In marginal agricultural areas, household food stocks are already depleted due to past poor seasons and household income from agricultural labor is lower than normal due to lower demand. Normally, poor households in these areas depend on agricultural production from the long rains to meet about 10 percent of their annual food needs, while the sale of crops, hired agricultural labor and the sale of livestock and livestock products provide income to purchase food. In addition to the low labor demand, the amount of maize a household can buy with the daily wage has decreased; maize and bean prices are 10 to 25 percent above average, contributing to goat-maize terms of trade 5 to 50 percent below average. Available data from NDMA sentinel sites suggest that households are increasingly applying consumption and livelihood-based coping strategies, such as reducing the number and size of meals, buying food on credit, sending household members to eat elsewhere, reducing health expenditures and consuming seed stocks. In addition, despite projections of average rainfall from February to August in western unimodal areas, high fuel and fertilizer prices are driving up production costs, which will likely result in below-average long-rains national production. , which will put additional upward pressure on food prices.

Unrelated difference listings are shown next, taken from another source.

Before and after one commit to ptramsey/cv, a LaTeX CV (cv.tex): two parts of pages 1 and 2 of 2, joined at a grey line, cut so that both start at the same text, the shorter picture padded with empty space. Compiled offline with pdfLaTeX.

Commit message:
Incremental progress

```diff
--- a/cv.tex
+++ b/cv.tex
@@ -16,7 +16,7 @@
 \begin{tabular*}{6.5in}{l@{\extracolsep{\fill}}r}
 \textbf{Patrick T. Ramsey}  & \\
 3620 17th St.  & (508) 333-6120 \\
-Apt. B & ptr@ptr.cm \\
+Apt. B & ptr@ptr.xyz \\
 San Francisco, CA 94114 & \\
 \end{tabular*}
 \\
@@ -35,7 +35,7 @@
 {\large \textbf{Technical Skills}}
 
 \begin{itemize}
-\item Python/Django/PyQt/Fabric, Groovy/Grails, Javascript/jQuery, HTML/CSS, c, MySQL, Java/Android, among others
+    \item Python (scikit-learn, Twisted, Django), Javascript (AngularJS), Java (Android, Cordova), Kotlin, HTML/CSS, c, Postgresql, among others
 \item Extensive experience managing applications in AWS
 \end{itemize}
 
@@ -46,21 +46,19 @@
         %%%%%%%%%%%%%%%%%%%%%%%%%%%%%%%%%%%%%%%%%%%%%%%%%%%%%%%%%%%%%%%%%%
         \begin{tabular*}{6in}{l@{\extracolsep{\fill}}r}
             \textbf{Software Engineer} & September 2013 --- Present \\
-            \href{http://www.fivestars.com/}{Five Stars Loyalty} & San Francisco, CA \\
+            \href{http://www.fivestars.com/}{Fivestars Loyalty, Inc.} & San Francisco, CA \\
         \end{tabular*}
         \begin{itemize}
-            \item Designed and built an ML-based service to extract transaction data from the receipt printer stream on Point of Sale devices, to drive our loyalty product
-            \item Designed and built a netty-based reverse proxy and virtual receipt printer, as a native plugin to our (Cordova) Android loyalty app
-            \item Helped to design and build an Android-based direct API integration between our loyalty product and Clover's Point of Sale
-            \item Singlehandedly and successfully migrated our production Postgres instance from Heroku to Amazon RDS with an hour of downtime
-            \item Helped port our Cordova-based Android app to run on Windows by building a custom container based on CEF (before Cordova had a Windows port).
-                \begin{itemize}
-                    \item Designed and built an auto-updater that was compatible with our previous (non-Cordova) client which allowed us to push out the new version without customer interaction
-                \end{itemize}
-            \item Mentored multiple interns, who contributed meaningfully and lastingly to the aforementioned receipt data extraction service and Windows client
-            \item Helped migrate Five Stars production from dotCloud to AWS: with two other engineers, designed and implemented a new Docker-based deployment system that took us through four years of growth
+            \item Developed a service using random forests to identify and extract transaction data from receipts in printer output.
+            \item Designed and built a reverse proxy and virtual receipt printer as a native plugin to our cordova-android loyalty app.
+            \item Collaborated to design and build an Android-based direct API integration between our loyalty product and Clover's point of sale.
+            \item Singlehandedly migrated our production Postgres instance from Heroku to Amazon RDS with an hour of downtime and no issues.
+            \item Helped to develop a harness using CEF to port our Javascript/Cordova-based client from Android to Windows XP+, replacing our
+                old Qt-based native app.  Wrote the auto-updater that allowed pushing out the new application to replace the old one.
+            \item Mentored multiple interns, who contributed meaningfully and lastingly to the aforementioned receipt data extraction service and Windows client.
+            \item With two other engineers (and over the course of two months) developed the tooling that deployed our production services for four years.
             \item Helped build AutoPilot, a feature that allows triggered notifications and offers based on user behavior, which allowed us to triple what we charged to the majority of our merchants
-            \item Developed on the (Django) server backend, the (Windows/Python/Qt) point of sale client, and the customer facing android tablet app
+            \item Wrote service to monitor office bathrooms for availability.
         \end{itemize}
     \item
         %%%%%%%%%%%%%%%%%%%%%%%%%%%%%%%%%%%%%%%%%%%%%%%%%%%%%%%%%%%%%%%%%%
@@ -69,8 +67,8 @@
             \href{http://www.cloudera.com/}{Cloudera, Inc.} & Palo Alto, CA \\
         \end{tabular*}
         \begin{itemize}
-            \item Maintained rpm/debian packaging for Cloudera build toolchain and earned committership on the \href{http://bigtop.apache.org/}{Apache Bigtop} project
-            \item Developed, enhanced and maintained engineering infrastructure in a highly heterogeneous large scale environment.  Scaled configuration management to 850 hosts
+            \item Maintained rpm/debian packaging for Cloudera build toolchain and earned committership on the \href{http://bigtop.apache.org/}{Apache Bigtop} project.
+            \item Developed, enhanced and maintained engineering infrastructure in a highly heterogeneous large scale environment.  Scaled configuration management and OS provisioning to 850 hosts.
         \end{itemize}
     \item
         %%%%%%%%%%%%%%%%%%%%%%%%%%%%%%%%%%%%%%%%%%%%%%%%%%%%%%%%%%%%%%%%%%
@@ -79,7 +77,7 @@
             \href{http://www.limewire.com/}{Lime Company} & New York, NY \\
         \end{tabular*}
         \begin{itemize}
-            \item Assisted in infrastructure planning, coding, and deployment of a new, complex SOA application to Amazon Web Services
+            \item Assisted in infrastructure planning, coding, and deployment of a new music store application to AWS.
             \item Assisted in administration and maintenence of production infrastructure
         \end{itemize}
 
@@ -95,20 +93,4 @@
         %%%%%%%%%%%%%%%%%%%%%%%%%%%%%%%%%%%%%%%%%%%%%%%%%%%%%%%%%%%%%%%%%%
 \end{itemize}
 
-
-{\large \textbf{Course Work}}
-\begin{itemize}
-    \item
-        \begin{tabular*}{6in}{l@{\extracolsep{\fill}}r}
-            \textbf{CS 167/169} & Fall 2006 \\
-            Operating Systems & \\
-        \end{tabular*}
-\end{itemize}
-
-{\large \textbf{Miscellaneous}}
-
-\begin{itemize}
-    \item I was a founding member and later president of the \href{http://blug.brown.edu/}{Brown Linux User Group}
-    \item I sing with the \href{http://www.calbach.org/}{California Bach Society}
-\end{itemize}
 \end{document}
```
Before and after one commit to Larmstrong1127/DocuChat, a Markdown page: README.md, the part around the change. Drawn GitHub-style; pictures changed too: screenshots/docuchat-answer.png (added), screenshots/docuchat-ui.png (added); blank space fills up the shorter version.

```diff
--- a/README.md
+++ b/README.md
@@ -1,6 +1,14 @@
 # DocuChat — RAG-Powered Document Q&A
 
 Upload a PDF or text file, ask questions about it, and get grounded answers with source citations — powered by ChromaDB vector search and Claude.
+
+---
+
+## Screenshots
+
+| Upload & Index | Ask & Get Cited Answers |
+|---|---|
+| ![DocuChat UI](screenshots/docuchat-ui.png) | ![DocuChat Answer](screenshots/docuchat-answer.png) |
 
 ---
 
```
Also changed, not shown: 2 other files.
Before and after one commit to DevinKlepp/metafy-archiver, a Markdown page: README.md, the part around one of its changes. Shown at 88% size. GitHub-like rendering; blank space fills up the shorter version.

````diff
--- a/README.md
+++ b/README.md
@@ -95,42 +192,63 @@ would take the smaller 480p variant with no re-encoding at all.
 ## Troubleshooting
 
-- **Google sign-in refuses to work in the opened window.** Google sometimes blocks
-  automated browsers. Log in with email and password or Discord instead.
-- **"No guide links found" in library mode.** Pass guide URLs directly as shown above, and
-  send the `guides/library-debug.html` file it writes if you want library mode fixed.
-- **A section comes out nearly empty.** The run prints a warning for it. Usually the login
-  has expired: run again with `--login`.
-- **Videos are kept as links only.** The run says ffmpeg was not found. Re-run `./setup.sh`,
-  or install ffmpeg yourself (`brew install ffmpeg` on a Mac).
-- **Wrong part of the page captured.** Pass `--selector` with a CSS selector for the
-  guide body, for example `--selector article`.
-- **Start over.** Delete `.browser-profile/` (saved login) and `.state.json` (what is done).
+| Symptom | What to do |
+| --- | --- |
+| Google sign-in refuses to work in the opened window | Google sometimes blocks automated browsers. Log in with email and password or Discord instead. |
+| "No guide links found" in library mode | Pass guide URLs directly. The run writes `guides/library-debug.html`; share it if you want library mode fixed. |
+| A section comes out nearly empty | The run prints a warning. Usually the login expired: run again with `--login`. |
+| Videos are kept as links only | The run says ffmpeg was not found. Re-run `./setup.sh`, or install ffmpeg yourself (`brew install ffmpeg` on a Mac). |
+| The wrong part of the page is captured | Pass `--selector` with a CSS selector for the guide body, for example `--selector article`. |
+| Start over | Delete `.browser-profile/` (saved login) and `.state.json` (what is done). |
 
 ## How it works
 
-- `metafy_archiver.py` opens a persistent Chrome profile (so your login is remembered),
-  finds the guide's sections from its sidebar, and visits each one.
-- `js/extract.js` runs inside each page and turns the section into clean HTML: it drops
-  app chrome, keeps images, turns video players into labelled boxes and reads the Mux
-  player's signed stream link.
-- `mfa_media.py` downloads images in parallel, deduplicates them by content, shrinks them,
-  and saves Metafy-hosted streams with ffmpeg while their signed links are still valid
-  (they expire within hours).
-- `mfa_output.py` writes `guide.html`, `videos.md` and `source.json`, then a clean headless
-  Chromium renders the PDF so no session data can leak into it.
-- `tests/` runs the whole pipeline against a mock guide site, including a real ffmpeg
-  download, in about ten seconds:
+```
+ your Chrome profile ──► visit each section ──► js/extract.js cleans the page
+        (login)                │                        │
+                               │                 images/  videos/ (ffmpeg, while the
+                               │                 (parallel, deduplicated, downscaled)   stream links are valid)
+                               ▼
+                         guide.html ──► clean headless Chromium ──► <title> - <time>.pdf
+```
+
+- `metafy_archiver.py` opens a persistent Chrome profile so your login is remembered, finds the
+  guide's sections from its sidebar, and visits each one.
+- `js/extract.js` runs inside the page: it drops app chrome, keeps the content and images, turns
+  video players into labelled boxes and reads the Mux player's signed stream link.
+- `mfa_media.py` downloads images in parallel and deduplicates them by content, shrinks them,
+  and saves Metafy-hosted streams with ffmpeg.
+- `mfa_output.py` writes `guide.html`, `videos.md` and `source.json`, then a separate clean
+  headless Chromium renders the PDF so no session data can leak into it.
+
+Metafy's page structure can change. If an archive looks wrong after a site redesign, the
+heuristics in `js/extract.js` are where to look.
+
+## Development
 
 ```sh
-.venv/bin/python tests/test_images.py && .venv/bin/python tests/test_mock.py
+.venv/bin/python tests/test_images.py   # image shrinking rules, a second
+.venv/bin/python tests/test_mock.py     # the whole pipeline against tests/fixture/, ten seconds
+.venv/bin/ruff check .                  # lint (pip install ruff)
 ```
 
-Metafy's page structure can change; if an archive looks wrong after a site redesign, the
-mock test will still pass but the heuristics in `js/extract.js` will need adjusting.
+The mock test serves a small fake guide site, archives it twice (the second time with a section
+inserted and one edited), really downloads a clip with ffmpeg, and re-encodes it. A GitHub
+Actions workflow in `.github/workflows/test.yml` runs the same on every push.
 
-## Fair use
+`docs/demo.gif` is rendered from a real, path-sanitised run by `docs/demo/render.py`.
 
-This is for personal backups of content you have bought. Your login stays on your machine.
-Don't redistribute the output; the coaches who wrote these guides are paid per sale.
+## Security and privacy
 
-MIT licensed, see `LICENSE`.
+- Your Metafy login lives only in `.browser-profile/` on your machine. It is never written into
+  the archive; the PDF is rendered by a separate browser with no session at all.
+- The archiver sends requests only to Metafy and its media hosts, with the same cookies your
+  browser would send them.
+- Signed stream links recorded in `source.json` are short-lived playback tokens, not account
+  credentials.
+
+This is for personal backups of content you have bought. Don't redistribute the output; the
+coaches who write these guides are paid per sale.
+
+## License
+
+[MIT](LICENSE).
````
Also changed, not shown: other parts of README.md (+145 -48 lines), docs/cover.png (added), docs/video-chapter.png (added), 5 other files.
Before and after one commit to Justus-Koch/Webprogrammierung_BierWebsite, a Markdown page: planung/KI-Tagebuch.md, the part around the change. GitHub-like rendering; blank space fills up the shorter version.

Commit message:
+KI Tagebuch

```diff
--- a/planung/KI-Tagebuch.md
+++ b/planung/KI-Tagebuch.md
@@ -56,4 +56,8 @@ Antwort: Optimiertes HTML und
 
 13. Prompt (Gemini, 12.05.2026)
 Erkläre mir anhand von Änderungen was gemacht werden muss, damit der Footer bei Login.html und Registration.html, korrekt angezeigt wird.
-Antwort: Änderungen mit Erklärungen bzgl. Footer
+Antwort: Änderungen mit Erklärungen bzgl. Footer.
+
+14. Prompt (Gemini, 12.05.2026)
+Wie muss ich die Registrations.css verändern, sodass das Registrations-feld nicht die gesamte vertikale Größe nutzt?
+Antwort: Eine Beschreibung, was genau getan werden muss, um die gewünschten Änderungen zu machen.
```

Ongoing humanitarian and livelihoods support through the Hunger Safety Net Program (HSNP) and HSNP emergency payouts are mitigating more severe acute food insecurity, and the Government of Kenya has released more than $33 million dollars for drought mitigation. However, the needs far outweigh the levels of assistance. The 2021/2022 Kenya Drought Flash Appeal remains at only 20% funded with only USD 28.5 million received out of the USD 139.5 million required.
Further deterioration is likely at least in early 2023 based on forecasts of a short, below-average rainy season from October to December 2022. Household purchasing power is likely to deteriorate further as labor opportunities Farm labor remains low, the value of livestock is falling and staple food prices are rising, the latter driven by low local production, local currency depreciation and rising global food prices. In the absence of scaled-up humanitarian food and livelihood assistance in pastoral areas, households are likely to lose or sell a significant proportion of their livestock – their main source of food and cash income – resulting in higher levels of acute food aid. insecurity and acute malnutrition and jeopardize the ability of households to recover in future seasons. An increasing number of pastoral households are likely to experience emergency (IPC Phase 4) outcomes despite ongoing assistance, with zonal-level emergency (IPC Phase 4) outcomes likely to occur. to appear by September. In marginal agricultural areas, households are somewhat cushioned by higher purchasing power, additional off-farm work opportunities, and relatively better animal husbandry conditions, allowing for higher milk production, but the subsequent very poor harvest will still result in widespread Crisis (IPC Phase 3) results. In northern and eastern Kenya, immediate action is needed to end the already widespread and severe acute food insecurity plaguing the country.